RECORDS SHOWN Block Start
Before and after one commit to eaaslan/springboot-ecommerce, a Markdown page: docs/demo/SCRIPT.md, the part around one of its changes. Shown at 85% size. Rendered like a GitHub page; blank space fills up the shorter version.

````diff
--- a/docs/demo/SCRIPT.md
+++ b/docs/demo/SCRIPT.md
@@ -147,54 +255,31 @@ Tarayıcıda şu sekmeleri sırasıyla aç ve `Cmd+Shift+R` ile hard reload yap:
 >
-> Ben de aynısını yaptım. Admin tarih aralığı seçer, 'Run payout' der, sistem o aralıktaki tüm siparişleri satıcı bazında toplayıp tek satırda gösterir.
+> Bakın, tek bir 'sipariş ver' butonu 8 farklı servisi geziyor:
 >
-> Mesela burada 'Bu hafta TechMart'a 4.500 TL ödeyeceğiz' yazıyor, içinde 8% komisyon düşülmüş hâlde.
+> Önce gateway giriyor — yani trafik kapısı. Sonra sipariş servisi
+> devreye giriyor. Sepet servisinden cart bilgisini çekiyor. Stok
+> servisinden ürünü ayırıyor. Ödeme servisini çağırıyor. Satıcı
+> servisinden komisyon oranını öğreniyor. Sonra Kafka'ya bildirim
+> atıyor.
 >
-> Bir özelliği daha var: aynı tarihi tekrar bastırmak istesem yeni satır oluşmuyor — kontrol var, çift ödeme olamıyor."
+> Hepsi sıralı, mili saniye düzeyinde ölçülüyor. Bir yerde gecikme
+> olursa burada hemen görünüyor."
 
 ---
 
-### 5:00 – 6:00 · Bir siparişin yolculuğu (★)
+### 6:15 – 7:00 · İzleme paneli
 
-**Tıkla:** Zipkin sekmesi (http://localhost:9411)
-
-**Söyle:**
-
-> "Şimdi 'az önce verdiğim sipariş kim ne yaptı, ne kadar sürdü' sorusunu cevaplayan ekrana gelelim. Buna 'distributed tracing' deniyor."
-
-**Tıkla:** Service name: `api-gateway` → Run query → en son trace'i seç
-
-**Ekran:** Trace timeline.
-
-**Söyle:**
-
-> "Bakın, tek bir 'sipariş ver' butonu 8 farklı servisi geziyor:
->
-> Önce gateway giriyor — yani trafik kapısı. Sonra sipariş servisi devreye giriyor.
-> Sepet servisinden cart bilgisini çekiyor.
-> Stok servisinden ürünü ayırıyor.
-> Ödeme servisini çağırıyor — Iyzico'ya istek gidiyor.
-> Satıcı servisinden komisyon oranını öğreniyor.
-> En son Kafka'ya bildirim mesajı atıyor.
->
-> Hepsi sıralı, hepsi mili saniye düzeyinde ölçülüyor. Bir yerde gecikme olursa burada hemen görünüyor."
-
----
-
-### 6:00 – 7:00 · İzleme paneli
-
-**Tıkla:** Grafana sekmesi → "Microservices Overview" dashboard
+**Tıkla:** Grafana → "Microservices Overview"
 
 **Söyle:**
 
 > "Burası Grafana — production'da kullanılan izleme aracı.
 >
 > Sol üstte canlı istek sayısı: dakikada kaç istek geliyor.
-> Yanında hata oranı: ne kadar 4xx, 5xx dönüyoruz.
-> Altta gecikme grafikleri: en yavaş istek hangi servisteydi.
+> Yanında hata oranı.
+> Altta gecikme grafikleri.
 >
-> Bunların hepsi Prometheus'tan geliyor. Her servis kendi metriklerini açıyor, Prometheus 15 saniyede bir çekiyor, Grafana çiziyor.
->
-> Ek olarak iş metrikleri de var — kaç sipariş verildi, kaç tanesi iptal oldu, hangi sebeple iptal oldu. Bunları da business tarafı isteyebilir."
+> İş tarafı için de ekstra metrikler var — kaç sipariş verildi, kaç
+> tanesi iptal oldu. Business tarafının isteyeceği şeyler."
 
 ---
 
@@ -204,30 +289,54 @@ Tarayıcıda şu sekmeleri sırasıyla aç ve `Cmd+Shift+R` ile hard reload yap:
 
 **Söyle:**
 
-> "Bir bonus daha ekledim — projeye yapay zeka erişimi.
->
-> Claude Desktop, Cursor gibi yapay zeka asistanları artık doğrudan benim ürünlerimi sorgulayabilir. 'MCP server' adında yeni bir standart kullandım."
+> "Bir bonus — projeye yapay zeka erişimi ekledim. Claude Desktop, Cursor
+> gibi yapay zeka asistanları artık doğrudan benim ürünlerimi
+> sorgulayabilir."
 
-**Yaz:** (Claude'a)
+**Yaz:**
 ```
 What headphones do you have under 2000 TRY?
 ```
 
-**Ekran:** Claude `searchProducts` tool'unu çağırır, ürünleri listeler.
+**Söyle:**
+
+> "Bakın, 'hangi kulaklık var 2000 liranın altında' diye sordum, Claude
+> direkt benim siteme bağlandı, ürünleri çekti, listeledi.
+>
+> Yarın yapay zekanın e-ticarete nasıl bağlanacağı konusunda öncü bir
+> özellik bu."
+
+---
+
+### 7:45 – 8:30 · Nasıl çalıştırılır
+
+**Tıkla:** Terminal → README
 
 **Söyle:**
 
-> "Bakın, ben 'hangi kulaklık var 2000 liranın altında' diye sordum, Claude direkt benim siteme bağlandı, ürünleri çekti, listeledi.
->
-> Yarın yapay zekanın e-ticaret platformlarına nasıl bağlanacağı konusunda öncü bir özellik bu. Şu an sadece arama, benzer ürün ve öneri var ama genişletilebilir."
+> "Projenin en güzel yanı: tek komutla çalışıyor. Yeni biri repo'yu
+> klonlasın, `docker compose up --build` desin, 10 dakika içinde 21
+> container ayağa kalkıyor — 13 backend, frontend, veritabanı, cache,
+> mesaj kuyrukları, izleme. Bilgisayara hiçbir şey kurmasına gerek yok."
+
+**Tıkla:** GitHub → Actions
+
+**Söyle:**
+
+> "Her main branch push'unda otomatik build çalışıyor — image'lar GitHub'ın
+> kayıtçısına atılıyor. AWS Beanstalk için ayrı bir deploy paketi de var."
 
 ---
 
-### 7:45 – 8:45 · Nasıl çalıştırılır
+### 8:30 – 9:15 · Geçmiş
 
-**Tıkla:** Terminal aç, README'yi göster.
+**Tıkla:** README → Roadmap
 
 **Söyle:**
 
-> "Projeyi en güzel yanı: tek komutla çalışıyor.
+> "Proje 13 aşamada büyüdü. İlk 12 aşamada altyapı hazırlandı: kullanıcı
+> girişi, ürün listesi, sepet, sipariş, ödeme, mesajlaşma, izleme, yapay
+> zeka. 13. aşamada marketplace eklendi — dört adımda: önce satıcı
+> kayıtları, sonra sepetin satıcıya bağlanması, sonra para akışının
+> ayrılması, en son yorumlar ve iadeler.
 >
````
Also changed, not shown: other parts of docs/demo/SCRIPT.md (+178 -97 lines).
RECORDS SHOWN Block End
DESCRIPTION OF THE TASK: Above are the records. Copy every line in them holding "Claude".

WRITTEN ANSWER:
-> Claude Desktop, Cursor gibi yapay zeka asistanları artık doğrudan benim ürünlerimi sorgulayabilir. 'MCP server' adında yeni bir standart kullandım."
+> "Bir bonus — projeye yapay zeka erişimi ekledim. Claude Desktop, Cursor
-**Yaz:** (Claude'a)
-**Ekran:** Claude `searchProducts` tool'unu çağırır, ürünleri listeler.
+> "Bakın, 'hangi kulaklık var 2000 liranın altında' diye sordum, Claude
-> "Bakın, ben 'hangi kulaklık var 2000 liranın altında' diye sordum, Claude direkt benim siteme bağlandı, ürünleri çekti, listeledi.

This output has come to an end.